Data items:
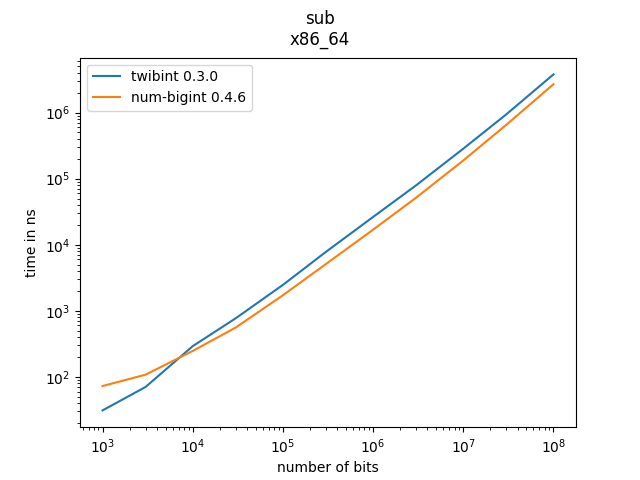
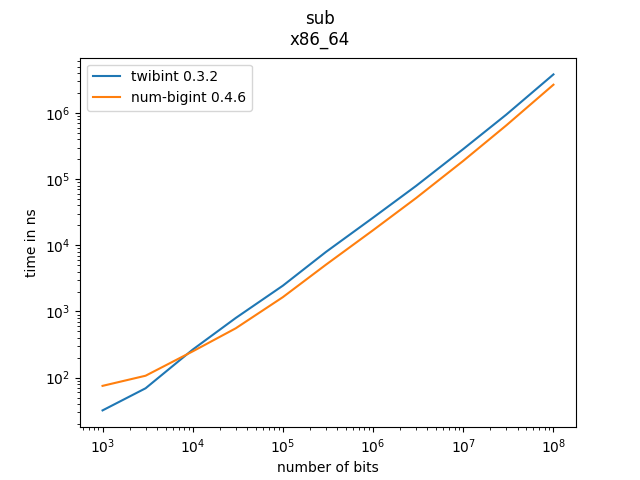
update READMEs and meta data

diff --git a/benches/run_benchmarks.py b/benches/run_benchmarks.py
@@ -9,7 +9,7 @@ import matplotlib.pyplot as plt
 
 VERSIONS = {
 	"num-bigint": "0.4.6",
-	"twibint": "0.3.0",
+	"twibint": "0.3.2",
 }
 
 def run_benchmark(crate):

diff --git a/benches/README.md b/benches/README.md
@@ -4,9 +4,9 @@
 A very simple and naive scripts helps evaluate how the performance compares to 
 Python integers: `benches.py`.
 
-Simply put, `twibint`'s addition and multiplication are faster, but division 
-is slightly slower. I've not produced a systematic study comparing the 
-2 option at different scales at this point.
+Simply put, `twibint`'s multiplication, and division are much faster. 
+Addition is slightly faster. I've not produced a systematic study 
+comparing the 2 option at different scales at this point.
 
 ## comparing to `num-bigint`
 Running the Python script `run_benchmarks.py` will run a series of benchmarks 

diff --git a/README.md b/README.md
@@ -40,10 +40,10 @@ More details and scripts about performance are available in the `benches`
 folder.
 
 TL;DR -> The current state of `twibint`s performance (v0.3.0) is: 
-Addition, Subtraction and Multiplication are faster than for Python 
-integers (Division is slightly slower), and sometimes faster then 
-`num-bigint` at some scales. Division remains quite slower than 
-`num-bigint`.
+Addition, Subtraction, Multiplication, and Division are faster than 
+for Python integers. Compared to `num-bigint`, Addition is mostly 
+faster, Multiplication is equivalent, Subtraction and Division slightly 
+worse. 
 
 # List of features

YOUR TASK:
Using the records above, copy exactly the lines from the one containing "-Addition, Subtraction and" through the last, inclusive, and nothing else.

FINISHED EXERCISE:
-Addition, Subtraction and Multiplication are faster than for Python 
-integers (Division is slightly slower), and sometimes faster then 
-`num-bigint` at some scales. Division remains quite slower than 
-`num-bigint`.
+Addition, Subtraction, Multiplication, and Division are faster than 
+for Python integers. Compared to `num-bigint`, Addition is mostly 
+faster, Multiplication is equivalent, Subtraction and Division slightly 
+worse. 
 
 # List of features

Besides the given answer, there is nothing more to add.